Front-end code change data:
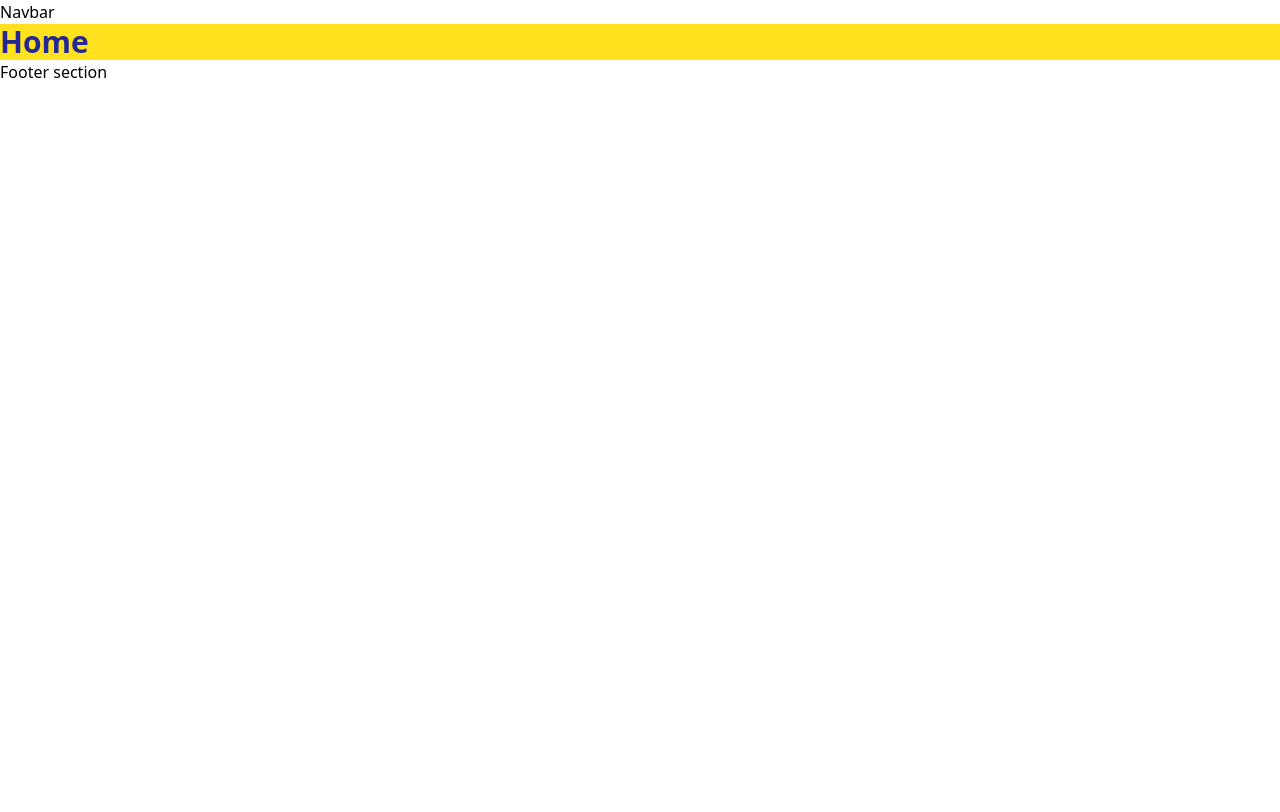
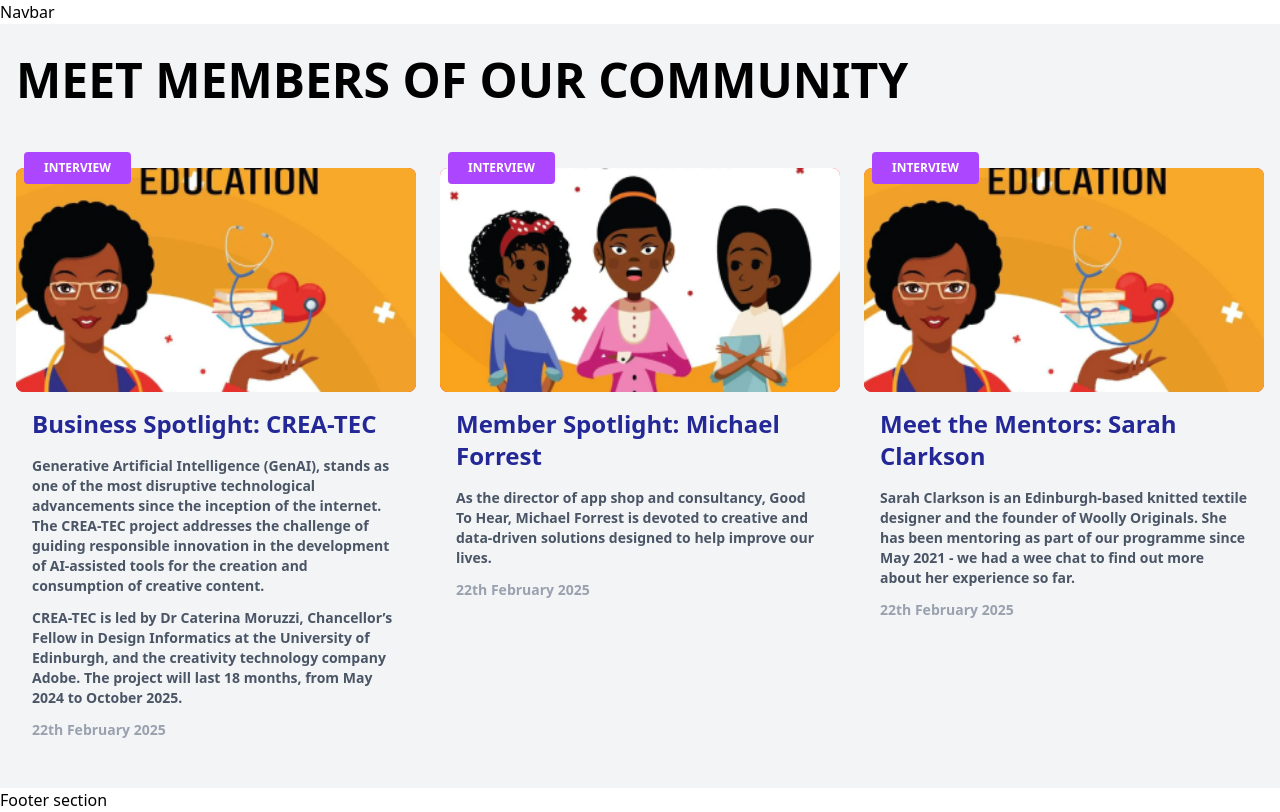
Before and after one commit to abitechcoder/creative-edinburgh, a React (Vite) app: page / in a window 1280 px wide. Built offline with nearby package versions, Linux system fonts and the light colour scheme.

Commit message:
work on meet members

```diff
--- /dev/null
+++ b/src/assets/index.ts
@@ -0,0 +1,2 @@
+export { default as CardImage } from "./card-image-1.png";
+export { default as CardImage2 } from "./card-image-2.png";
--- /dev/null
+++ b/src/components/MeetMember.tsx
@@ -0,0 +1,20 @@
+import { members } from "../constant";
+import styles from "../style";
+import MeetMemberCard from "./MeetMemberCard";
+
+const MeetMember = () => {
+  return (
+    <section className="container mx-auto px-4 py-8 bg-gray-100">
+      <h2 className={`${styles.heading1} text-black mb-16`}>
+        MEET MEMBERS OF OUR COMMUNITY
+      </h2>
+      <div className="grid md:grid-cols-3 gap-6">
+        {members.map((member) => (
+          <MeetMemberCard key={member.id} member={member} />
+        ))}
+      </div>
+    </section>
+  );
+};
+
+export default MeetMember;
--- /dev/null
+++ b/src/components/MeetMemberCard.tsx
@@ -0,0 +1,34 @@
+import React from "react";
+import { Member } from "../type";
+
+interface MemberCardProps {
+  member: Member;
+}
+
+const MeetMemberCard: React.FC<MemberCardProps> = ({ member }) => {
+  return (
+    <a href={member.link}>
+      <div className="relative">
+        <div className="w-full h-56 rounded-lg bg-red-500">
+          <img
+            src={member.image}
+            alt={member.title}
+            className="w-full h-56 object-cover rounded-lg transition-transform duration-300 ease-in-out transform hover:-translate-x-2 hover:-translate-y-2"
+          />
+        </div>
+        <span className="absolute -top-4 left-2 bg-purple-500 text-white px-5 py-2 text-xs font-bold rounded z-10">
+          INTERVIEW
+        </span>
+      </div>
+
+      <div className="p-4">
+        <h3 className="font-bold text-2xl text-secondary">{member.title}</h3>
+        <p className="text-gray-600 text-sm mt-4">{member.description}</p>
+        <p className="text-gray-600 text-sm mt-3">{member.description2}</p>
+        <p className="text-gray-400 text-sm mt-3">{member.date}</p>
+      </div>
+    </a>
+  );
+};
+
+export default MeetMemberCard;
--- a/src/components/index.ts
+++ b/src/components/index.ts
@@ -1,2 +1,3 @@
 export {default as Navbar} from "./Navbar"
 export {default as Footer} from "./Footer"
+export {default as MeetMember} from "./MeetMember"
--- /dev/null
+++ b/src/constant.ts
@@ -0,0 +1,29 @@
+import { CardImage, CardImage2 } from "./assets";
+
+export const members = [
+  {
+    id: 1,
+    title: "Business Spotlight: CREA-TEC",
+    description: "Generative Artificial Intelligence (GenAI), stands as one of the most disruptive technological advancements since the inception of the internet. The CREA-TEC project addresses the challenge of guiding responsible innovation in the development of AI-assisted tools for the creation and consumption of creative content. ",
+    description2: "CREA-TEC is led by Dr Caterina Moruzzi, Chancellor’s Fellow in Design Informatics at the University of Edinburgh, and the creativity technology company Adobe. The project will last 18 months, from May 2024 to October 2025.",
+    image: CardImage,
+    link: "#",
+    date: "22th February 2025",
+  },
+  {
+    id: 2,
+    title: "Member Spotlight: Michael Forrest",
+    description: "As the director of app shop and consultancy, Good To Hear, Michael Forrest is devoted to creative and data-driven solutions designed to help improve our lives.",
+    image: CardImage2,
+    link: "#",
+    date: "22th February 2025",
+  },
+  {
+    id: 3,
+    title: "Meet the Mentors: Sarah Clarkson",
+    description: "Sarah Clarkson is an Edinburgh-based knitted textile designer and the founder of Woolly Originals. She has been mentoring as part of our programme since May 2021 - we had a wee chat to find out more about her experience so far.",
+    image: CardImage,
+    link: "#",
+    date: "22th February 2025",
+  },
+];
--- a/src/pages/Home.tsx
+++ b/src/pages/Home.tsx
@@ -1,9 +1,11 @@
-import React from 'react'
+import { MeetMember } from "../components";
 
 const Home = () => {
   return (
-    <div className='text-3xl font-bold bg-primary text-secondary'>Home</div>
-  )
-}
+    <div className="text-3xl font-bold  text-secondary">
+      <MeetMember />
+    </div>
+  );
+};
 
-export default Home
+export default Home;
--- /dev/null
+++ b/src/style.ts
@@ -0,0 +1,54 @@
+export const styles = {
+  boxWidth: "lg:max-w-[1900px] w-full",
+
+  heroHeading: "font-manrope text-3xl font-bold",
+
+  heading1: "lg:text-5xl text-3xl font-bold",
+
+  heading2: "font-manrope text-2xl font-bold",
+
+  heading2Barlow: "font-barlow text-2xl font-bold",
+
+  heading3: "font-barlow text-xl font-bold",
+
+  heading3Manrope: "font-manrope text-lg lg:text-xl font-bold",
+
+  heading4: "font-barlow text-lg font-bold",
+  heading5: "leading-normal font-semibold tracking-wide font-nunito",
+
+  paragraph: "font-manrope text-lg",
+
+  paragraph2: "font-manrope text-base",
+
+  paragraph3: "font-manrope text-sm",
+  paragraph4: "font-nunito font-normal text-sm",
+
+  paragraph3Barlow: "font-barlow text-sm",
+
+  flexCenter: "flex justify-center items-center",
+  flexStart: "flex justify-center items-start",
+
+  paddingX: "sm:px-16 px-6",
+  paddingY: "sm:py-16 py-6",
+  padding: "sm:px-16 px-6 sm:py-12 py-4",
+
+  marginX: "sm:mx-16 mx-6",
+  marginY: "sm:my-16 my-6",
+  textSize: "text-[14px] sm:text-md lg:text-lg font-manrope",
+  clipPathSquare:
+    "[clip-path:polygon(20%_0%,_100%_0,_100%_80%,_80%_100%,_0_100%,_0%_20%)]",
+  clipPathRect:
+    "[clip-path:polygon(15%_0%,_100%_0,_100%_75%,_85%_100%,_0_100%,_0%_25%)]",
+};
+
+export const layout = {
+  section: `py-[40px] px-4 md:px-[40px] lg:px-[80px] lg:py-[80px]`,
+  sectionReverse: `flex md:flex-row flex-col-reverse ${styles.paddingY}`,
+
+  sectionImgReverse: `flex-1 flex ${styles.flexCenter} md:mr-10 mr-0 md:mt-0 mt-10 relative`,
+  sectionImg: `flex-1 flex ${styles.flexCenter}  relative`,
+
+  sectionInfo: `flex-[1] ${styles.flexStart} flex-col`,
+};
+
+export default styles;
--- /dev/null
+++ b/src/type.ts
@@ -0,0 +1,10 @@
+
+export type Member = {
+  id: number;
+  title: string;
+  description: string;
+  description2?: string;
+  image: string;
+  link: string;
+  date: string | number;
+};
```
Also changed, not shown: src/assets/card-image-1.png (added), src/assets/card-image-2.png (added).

Assigned task: Restate each entry word for word. Omit every picture.

The answer:
Before and after one commit to abitechcoder/creative-edinburgh, a React (Vite) app: page / in a window 1280 px wide. Built offline with nearby package versions, Linux system fonts and the light colour scheme.

Commit message:
work on meet members

```diff
--- /dev/null
+++ b/src/assets/index.ts
@@ -0,0 +1,2 @@
+export { default as CardImage } from "./card-image-1.png";
+export { default as CardImage2 } from "./card-image-2.png";
--- /dev/null
+++ b/src/components/MeetMember.tsx
@@ -0,0 +1,20 @@
+import { members } from "../constant";
+import styles from "../style";
+import MeetMemberCard from "./MeetMemberCard";
+
+const MeetMember = () => {
+  return (
+    <section className="container mx-auto px-4 py-8 bg-gray-100">
+      <h2 className={`${styles.heading1} text-black mb-16`}>
+        MEET MEMBERS OF OUR COMMUNITY
+      </h2>
+      <div className="grid md:grid-cols-3 gap-6">
+        {members.map((member) => (
+          <MeetMemberCard key={member.id} member={member} />
+        ))}
+      </div>
+    </section>
+  );
+};
+
+export default MeetMember;
--- /dev/null
+++ b/src/components/MeetMemberCard.tsx
@@ -0,0 +1,34 @@
+import React from "react";
+import { Member } from "../type";
+
+interface MemberCardProps {
+  member: Member;
+}
+
+const MeetMemberCard: React.FC<MemberCardProps> = ({ member }) => {
+  return (
+    <a href={member.link}>
+      <div className="relative">
+        <div className="w-full h-56 rounded-lg bg-red-500">
+          <img
+            src={member.image}
+            alt={member.title}
+            className="w-full h-56 object-cover rounded-lg transition-transform duration-300 ease-in-out transform hover:-translate-x-2 hover:-translate-y-2"
+          />
+        </div>
+        <span className="absolute -top-4 left-2 bg-purple-500 text-white px-5 py-2 text-xs font-bold rounded z-10">
+          INTERVIEW
+        </span>
+      </div>
+
+      <div className="p-4">
+        <h3 className="font-bold text-2xl text-secondary">{member.title}</h3>
+        <p className="text-gray-600 text-sm mt-4">{member.description}</p>
+        <p className="text-gray-600 text-sm mt-3">{member.description2}</p>
+        <p className="text-gray-400 text-sm mt-3">{member.date}</p>
+      </div>
+    </a>
+  );
+};
+
+export default MeetMemberCard;
--- a/src/components/index.ts
+++ b/src/components/index.ts
@@ -1,2 +1,3 @@
 export {default as Navbar} from "./Navbar"
 export {default as Footer} from "./Footer"
+export {default as MeetMember} from "./MeetMember"
--- /dev/null
+++ b/src/constant.ts
@@ -0,0 +1,29 @@
+import { CardImage, CardImage2 } from "./assets";
+
+export const members = [
+  {
+    id: 1,
+    title: "Business Spotlight: CREA-TEC",
+    description: "Generative Artificial Intelligence (GenAI), stands as one of the most disruptive technological advancements since the inception of the internet. The CREA-TEC project addresses the challenge of guiding responsible innovation in the development of AI-assisted tools for the creation and consumption of creative content. ",
+    description2: "CREA-TEC is led by Dr Caterina Moruzzi, Chancellor’s Fellow in Design Informatics at the University of Edinburgh, and the creativity technology company Adobe. The project will last 18 months, from May 2024 to October 2025.",
+    image: CardImage,
+    link: "#",
+    date: "22th February 2025",
+  },
+  {
+    id: 2,
+    title: "Member Spotlight: Michael Forrest",
+    description: "As the director of app shop and consultancy, Good To Hear, Michael Forrest is devoted to creative and data-driven solutions designed to help improve our lives.",
+    image: CardImage2,
+    link: "#",
+    date: "22th February 2025",
+  },
+  {
+    id: 3,
+    title: "Meet the Mentors: Sarah Clarkson",
+    description: "Sarah Clarkson is an Edinburgh-based knitted textile designer and the founder of Woolly Originals. She has been mentoring as part of our programme since May 2021 - we had a wee chat to find out more about her experience so far.",
+    image: CardImage,
+    link: "#",
+    date: "22th February 2025",
+  },
+];
--- a/src/pages/Home.tsx
+++ b/src/pages/Home.tsx
@@ -1,9 +1,11 @@
-import React from 'react'
+import { MeetMember } from "../components";
 
 const Home = () => {
   return (
-    <div className='text-3xl font-bold bg-primary text-secondary'>Home</div>
-  )
-}
+    <div className="text-3xl font-bold  text-secondary">
+      <MeetMember />
+    </div>
+  );
+};
 
-export default Home
+export default Home;
--- /dev/null
+++ b/src/style.ts
@@ -0,0 +1,54 @@
+export const styles = {
+  boxWidth: "lg:max-w-[1900px] w-full",
+
+  heroHeading: "font-manrope text-3xl font-bold",
+
+  heading1: "lg:text-5xl text-3xl font-bold",
+
+  heading2: "font-manrope text-2xl font-bold",
+
+  heading2Barlow: "font-barlow text-2xl font-bold",
+
+  heading3: "font-barlow text-xl font-bold",
+
+  heading3Manrope: "font-manrope text-lg lg:text-xl font-bold",
+
+  heading4: "font-barlow text-lg font-bold",
+  heading5: "leading-normal font-semibold tracking-wide font-nunito",
+
+  paragraph: "font-manrope text-lg",
+
+  paragraph2: "font-manrope text-base",
+
+  paragraph3: "font-manrope text-sm",
+  paragraph4: "font-nunito font-normal text-sm",
+
+  paragraph3Barlow: "font-barlow text-sm",
+
+  flexCenter: "flex justify-center items-center",
+  flexStart: "flex justify-center items-start",
+
+  paddingX: "sm:px-16 px-6",
+  paddingY: "sm:py-16 py-6",
+  padding: "sm:px-16 px-6 sm:py-12 py-4",
+
+  marginX: "sm:mx-16 mx-6",
+  marginY: "sm:my-16 my-6",
+  textSize: "text-[14px] sm:text-md lg:text-lg font-manrope",
+  clipPathSquare:
+    "[clip-path:polygon(20%_0%,_100%_0,_100%_80%,_80%_100%,_0_100%,_0%_20%)]",
+  clipPathRect:
+    "[clip-path:polygon(15%_0%,_100%_0,_100%_75%,_85%_100%,_0_100%,_0%_25%)]",
+};
+
+export const layout = {
+  section: `py-[40px] px-4 md:px-[40px] lg:px-[80px] lg:py-[80px]`,
+  sectionReverse: `flex md:flex-row flex-col-reverse ${styles.paddingY}`,
+
+  sectionImgReverse: `flex-1 flex ${styles.flexCenter} md:mr-10 mr-0 md:mt-0 mt-10 relative`,
+  sectionImg: `flex-1 flex ${styles.flexCenter}  relative`,
+
+  sectionInfo: `flex-[1] ${styles.flexStart} flex-col`,
+};
+
+export default styles;
--- /dev/null
+++ b/src/type.ts
@@ -0,0 +1,10 @@
+
+export type Member = {
+  id: number;
+  title: string;
+  description: string;
+  description2?: string;
+  image: string;
+  link: string;
+  date: string | number;
+};
```
Also changed, not shown: src/assets/card-image-1.png (added), src/assets/card-image-2.png (added).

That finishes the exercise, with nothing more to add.